Should I Overpay My Mortgage or Increase My Pension Savings?
Everyone has their own unique approach to safeguarding their financial future. There is no such thing as a one-size-fits-all strategy, as it depends entirely on the current financial circumstances and long-term goals of the individual in question.
One of the most contentious points on the subject of future planning is whether it makes more sense to repay your mortgage early or put more money into your retirement pot. Both of which could technically put you in a much stronger financial position in years to come, but which of the two is more advantageous?
Should you pursue the tax benefits of more pension savings at your disposal, or enjoy the freedom of a life with no outstanding mortgage payments?
Overpaying Your Mortgage
For most people, their mortgage is the single biggest debt they will take on during their life. Where possible, it can be tempting to overpay your mortgage, in order to pay off the full balance earlier. Whether you overpay regularly or on occasion is up to you, but the overall benefit is the same, mortgage freedom much sooner.
Overpaying your mortgage can be beneficial in numerous ways. You quickly build equity in your home, enabling you to access much better deals if you decide to remortgage or borrow more. In addition, repaying early can lead to significant savings in long-term interest payments and overall borrowing costs.
Early repayment of a mortgage also means taking full ownership of your home at an earlier date. After which, you will no longer face the potential risk of your home being repossessed, in the event that you fall behind on your repayments.
With average monthly mortgage payments in the UK having now exceeded £750, this amounts to a lot of extra money in your pocket each month after repaying your mortgage early.
Paying Towards your Pension
The alternative option is to continue repaying your mortgage as normal, while investing your extra money in your pension pot. One of the biggest benefits of doing so is the tax relief associated with pension funds, as by adding to your pension pot you are effectively reducing your taxable income.
For example, each time you pay £100 into your pension pot, HMRC tops it up with a further £25. This increases to £50 for higher-rate taxpayers, who stand to benefit even more from the tax incentive.
Each year, you can pay anything up to £40,000 into your pension pot, which in the course of several years could add up to significant pension savings.
What Works for You…
As touched upon previously, making the right decision means deciding what works for you. It depends entirely on whether you want to have more money in your savings when you retire or benefit from mortgage freedom.

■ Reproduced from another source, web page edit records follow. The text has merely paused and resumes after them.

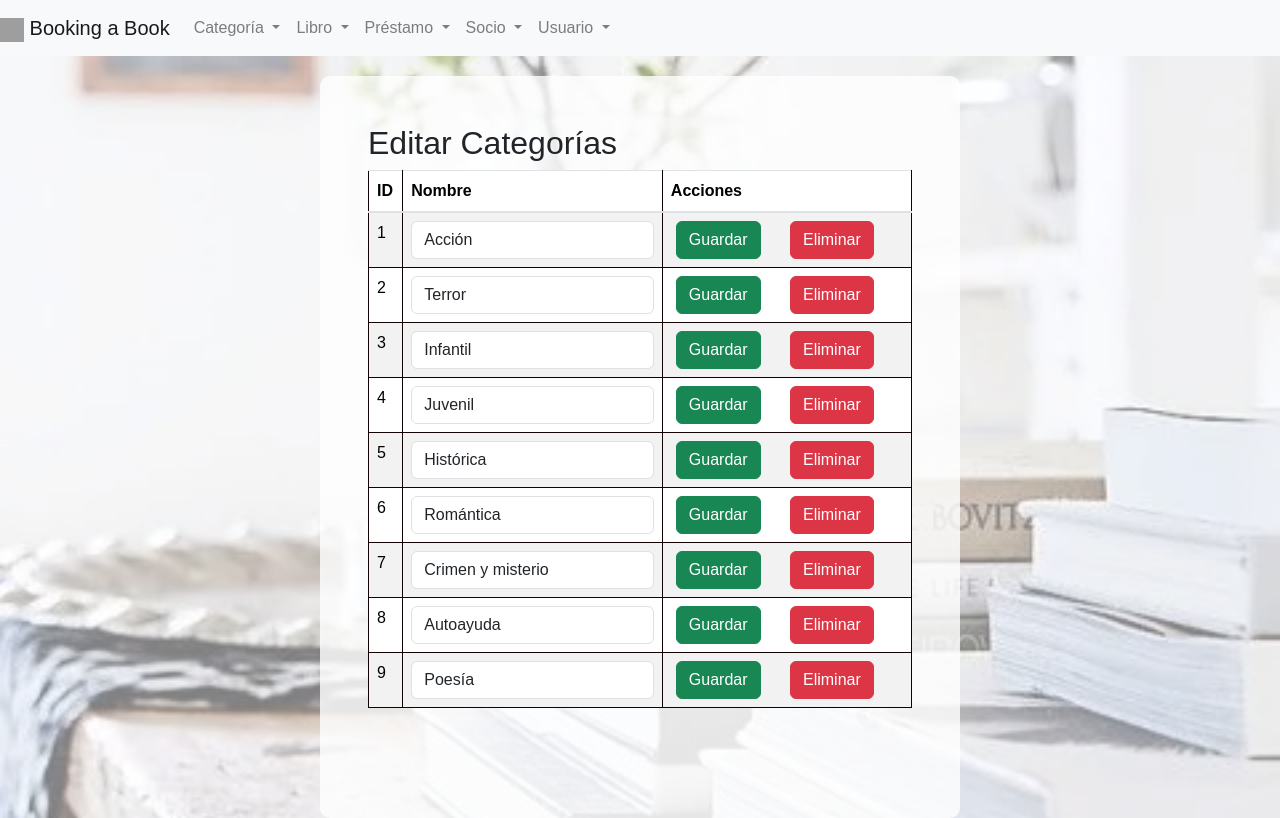
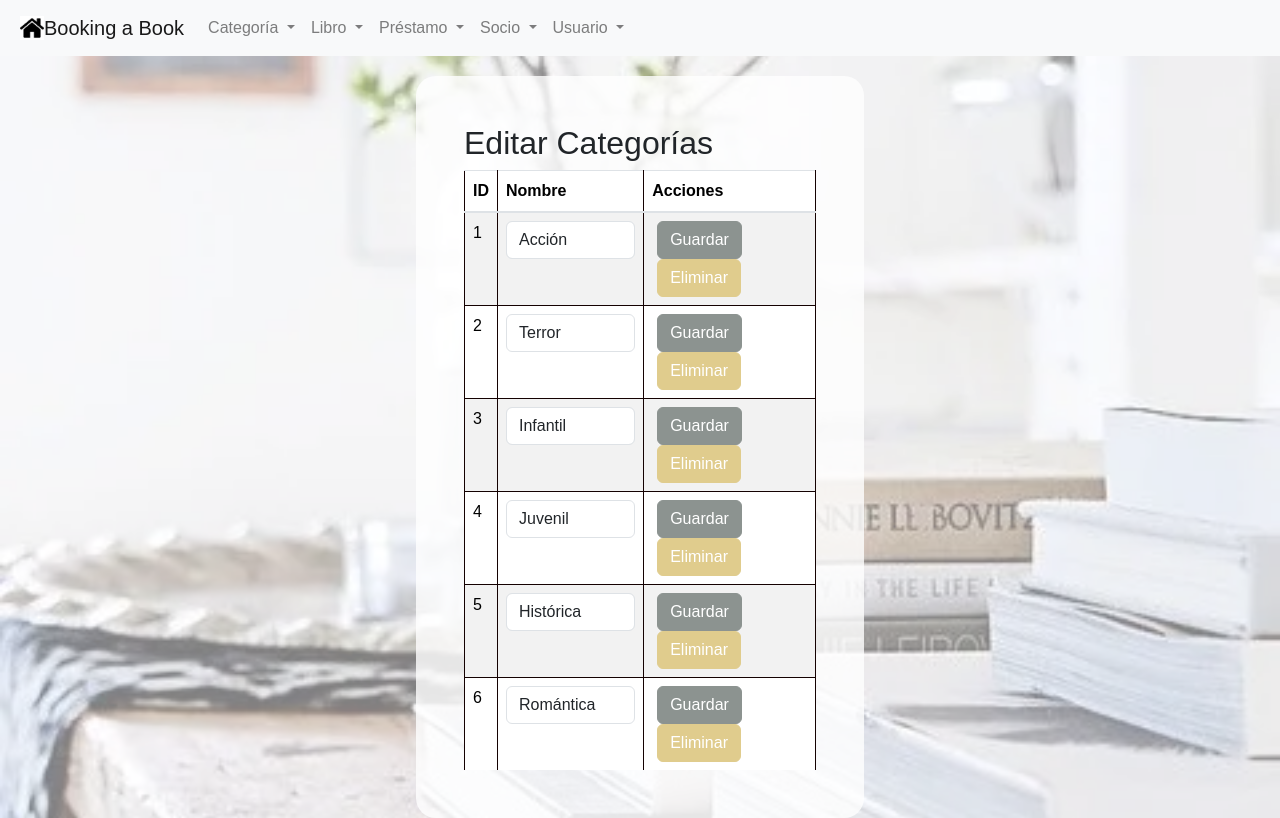
Before and after one commit to montsebc/DAW-PROJECT-MONTSE-BOUZAS, a PHP site: page /views/categoria/editar.php in a window 1280 px wide. Run offline with PHP 8.4, Linux system fonts and the light colour scheme; data comes from the database, SQL or seed files in the repository; some libraries are stand-ins or nearby versions; grey boxes are pictures that could not be loaded.

Commit message:
21/04/23

```diff
--- a/assets/css/styles.css
+++ b/assets/css/styles.css
@@ -1,3 +1,5 @@
+
+
 .main-container {
   margin: 20px;
   margin-left: 50px;
@@ -333,3 +335,16 @@ body.listados-body {
 .add-form button:hover {
   background-color: #0069d9;
 }
+
+.btn-success.guardar {
+  background-color: #8c9390;
+  border-color: #8c9390;
+}
+.btn-eliminar {
+  background-color: #e0cc8d;
+  border-color: #e0cc8d;
+}
+button.btn.btn-primary.btn-agregar {
+  background-color: #8c9390;
+  border-color: #8c9390;
+}
--- a/includes/header.php
+++ b/includes/header.php
@@ -7,14 +7,16 @@
     <link rel="stylesheet" href="https://stackpath.bootstrapcdn.com/bootstrap/4.3.1/css/bootstrap.min.css" integrity="sha384-ggOyR0iXCbMQv3Xipma34MD+dH/1fQ784/j6cY/iJTQUOhcWr7x9JvoRxT2MZw1T" crossorigin="anonymous">
 
     <!-- Tu archivo de estilos CSS -->
-    <link rel="stylesheet" href="../../assets/css/styles.css">
+    <link rel="stylesheet" href="../assets/css/styles.css">
 </head>
 <body>
 <nav class="navbar navbar-expand-lg navbar-light bg-light">
-<a class="navbar-brand" href="../../bienvenida.php">
-    <img src="../../assets/images/house-icon.png" alt="Home" style="height: 24px; width: 24px;">
-    Booking a Book
-</a>
+    <a class="navbar-brand" href="../../bienvenida.php">
+        <div style="display: flex; align-items: center;">
+            <img src="../../assets/images/house-icon.png" alt="Home" style="height: 24px; width: 24px;margin-left:20px">
+            <span>Booking a Book</span>
+        </div>
+    </a>
     <button class="navbar-toggler" type="button" data-toggle="collapse" data-target="#navbarNav" aria-controls="navbarNav" aria-expanded="false" aria-label="Toggle navigation">
         <span class="navbar-toggler-icon"></span>
     </button>
@@ -72,8 +74,6 @@
                 </li>
 
 
-
-
             </li>
         </ul>
     </div>
--- a/index.php
+++ b/index.php
@@ -106,7 +106,7 @@ if ($_SERVER['REQUEST_METHOD'] == 'POST') {
                     <label for="password">Password:</label>
                     <input type="password" id="password" name="password" required class="form-control">
 		    </div>
-		    <button type="submit" class="btn btn-primary">Ingresar</button>
+            <button type="submit" class="btn btn-primary" style="background-color: #8c9390;">Ingresar</button>
 		</form>
 	</div>
 </body>
--- a/views/categoria/editar.php
+++ b/views/categoria/editar.php
@@ -89,15 +89,17 @@ if ($resultado->num_rows > 0) {
     }
     .bg-opacity {
       background-color: rgba(255, 255, 255, 0.8);
-      border-radius: 10px;
+      border-radius: 20px;
       padding: 20px;
-      max-width: 100%;
+      max-width: 35%;
       margin: auto;
     }
 
     .table-container {
       overflow-y: scroll;
       height: 600px;
+      width: fit-content;
+
     }
     thead th {
       position: sticky;
@@ -105,6 +107,13 @@ if ($resultado->num_rows > 0) {
       background-color: #fff;
       z-index: 1;
     }
+    button.btn:hover {
+    background-color: transparent;
+    color: #000;
+    }
+
+
+
   </style>
 </head>
 <body>
@@ -129,8 +138,8 @@ if ($resultado->num_rows > 0) {
         <td><?= $categoria['id'] ?></td>
         <td><input type="text" name="nombre" class="form-control" value="<?= $categoria['nombre'] ?>"></td>
         <td>
-          <button type="submit" name="actualizar" class="btn btn-success">Guardar</button>
-          <button type="submit" name="eliminar" class="btn btn-danger" onclick="return confirm('¿Está seguro de que desea eliminar esta categoría?')">Eliminar</button>
+        <button type="submit" name="actualizar" class="btn btn-success guardar">Guardar</button>
+        <button type="submit" name="eliminar" class="btn btn-danger btn-eliminar" onclick="return confirm('¿Está seguro de que desea eliminar esta categoría?')">Eliminar</button>
         </td>
       </form>
     </tr>
--- a/views/libro/agregar.php
+++ b/views/libro/agregar.php
@@ -114,7 +114,7 @@ if (isset($_POST['agregar'])) {
               ?>
             </select>
           </div>
-          <button type="submit" name="agregar" class="btn btn-primary">Agregar</button>
+          <button type="submit" name="agregar" class="btn btn-primary" style="background-color: #8c9390; border-color: #8c9390;">Agregar</button>
         </form>
       </div>
     </div>
--- a/views/libro/buscar.php
+++ b/views/libro/buscar.php
@@ -46,7 +46,7 @@
 						<input type="text" name="valor_busqueda" id="valor_busqueda" class="form-control" placeholder="Ingrese búsqueda...">
 					</div>
 					<div class="form-group text-center">
-						<button type="submit" class="btn btn-primary">Buscar</button>
+						<button type="submit" class="btn btn-primary" style="background-color: #8c9390; border-color: #8c9390;">Buscar</button>
 					</div>
 				</form>
 			</div>
--- a/views/libro/modificar.php
+++ b/views/libro/modificar.php
@@ -174,8 +174,8 @@ if ($resultado->num_rows > 0) {
                     <td><input type="text" name="isbn" class="form-control" value="<?= $libro['isbn'] ?>"></td>
                     <td>
                       <div class="button-container"> <!-- Agregar esta línea -->
-                        <button type="submit" name="actualizar" class="btn btn-primary">Guardar</button>
-                        <button type="submit" name="eliminar" class="btn btn-danger" onclick="return confirm('¿Está seguro que desea eliminar este libro?')">Eliminar</button>
+                      <button type="submit" name="actualizar" class="btn btn-primary" style="background-color: #8c9390; border-color: #8c9390;">Guardar</button>
+                      <button type="submit" name="eliminar" class="btn btn-danger" onclick="return confirm('¿Está seguro que desea eliminar este libro?')" style="background-color: #e0cc8d; border-color: #e0cc8d;">Eliminar</button>
                       </div> <!-- Agregar esta línea -->
                     </td>
                   </form>
--- a/views/prestamo/devolver.php
+++ b/views/prestamo/devolver.php
@@ -88,7 +88,7 @@ if ($_SERVER['REQUEST_METHOD'] == 'POST') {
                                     <td>
                                         <form action="devolver.php" method="POST" id="devolver-form-<?php echo $prestamo['id']; ?>">
                                             <input type="hidden" name="id" value="<?php echo $prestamo['id']; ?>">
-                                            <button type="button" onclick="confirmarDevolucion(<?php echo $prestamo['id']; ?>);" class="btn btn-danger">Devolver</button>
+                                            <button type="button" onclick="confirmarDevolucion(<?php echo $prestamo['id']; ?>);" class="btn btn-danger" style="background-color: #e0cc8d; border-color: #e0cc8d;">Devolver</button>
                                         </form>
                                     </td>
                                 </tr>
--- a/views/prestamo/listar.php
+++ b/views/prestamo/listar.php
@@ -122,7 +122,6 @@ echo ($prestamo['entrega_anticipada'] === '' || $prestamo['entrega_anticipada']
     <?php endif; ?>
 <?php endif; ?>
 
-<a href="devolver.php">Devolver un libro</a>
 </div>
         </div>
     </div>
--- a/views/prestamo/listar_devueltos.php
+++ b/views/prestamo/listar_devueltos.php
@@ -84,7 +84,6 @@ $prestamos = $prestamosResult->fetch_all(MYSQLI_ASSOC);
     </tbody>
     </table>
         </div>
-        <a href="devolver.php" class="btn btn-primary mt-3">Devolver un libro</a>
     </div>
 </div>
 </body>
--- a/views/prestamo/nuevo.php
+++ b/views/prestamo/nuevo.php
@@ -73,12 +73,14 @@ if ($_SERVER['REQUEST_METHOD'] == 'POST') {
             const fechaPrestamoMoment = new Date();
             fechaPrestamoMoment.setDate(fechaPrestamoMoment.getDate() + diasPrestamo);
             fechaDevolucion.valueAsDate = fechaPrestamoMoment;
+        });
     }
 
         document.addEventListener("DOMContentLoaded", function() {
             calcularFechaDevolucion();
         });
     </script>
+
 </head>
 <body class="nuevo-body">
     <div class="container main-container mt-5">
@@ -113,7 +115,7 @@ if ($_SERVER['REQUEST_METHOD'] == 'POST') {
                   <p class="text-danger"><?php echo $mensajeError; ?></p>
               <?php endif; ?>
               <div class="d-grid gap-2">
-                  <button type="submit" class="btn btn-primary">Crear préstamo</button>
+              <button type="submit" class="btn btn-primary" style="background-color: #8c9390; border-color: #8c9390;">Crear préstamo</button>
               </div>
           </form>
           <div class="text-center mt-3">
--- a/views/socio/editar.php
+++ b/views/socio/editar.php
@@ -144,8 +144,8 @@ if ($resultado->num_rows > 0) {
                     <td><input type="text" name="telefono" class="form-control" value="<?= $socio['telefono'] ?>"></td>
                     <td>
                       <div class="button-container">
-                        <button type="submit" name="actualizar" class="btn btn-primary">Guardar</button>
-                        <button type="submit" name="eliminar" class="btn btn-danger" onclick="return confirm('¿Está seguro que desea eliminar este socio?')">Eliminar</button>
+                      <button type="submit" name="actualizar" class="btn btn-primary" style="background-color: #8c9390;">Guardar</button>
+                      <button type="submit" name="eliminar" class="btn btn-danger" onclick="return confirm('¿Está seguro que desea eliminar este socio?')" style="background-color: #e0cc8d;">Eliminar</button>
                       </div>
                     </td>
                   </form>
--- a/views/socio/listar.php
+++ b/views/socio/listar.php
@@ -70,7 +70,6 @@ $resultado = $conexion->query($query);
                     </tbody>
                 </table>
             </div>
-            <button onclick="location.href='../../bienvenida.php'" class="btn btn-primary mt-3">Volver a la página de bienvenida</button>
         </div>
     </div>
 </body>
--- a/views/socio/nuevo.php
+++ b/views/socio/nuevo.php
@@ -45,7 +45,7 @@
         <label for="telefono">Teléfono:</label>
         <input type="text" name="telefono" required class="form-control">
         <br>
-        <input type="submit" name="guardar" value="Añadir" class="btn btn-primary">
+        <input type="submit" name="guardar" value="Añadir" class="btn btn-primary" style="background-color: #8c9390;">
     </form>
 
     <?php
--- a/views/usuario/logout.php
+++ b/views/usuario/logout.php
@@ -45,8 +45,8 @@
     <div class="container">
         <div class="form-container">
             <p>¿Estás seguro de que quieres cerrar la sesión?</p>
-            <button onclick="confirmLogout()" class="btn btn-primary">Cerrar sesión</button>
-            <button onclick="goBack()" class="btn btn-secondary">Volver atrás</button>
+            <button onclick="confirmLogout()" class="btn" style="background-color: #8c9390; color: white;">Cerrar sesión</button>
+            <button onclick="goBack()" class="btn" style="background-color: #e0cc8d; color: white;">Volver atrás</button>
         </div>
     </div>
 </body>
```
Also changed, not shown: views/categoria/nuevo.php (+3 -4 lines), assets/images/house-icon.png (added). Lines whose indentation alone changed are shown as unchanged.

Both of which could make a huge difference to your financial security following retirement, though in somewhat different ways.
If in doubt, consult with an independent broker or financial adviser in order to gain a better understanding of the pros and cons of both options.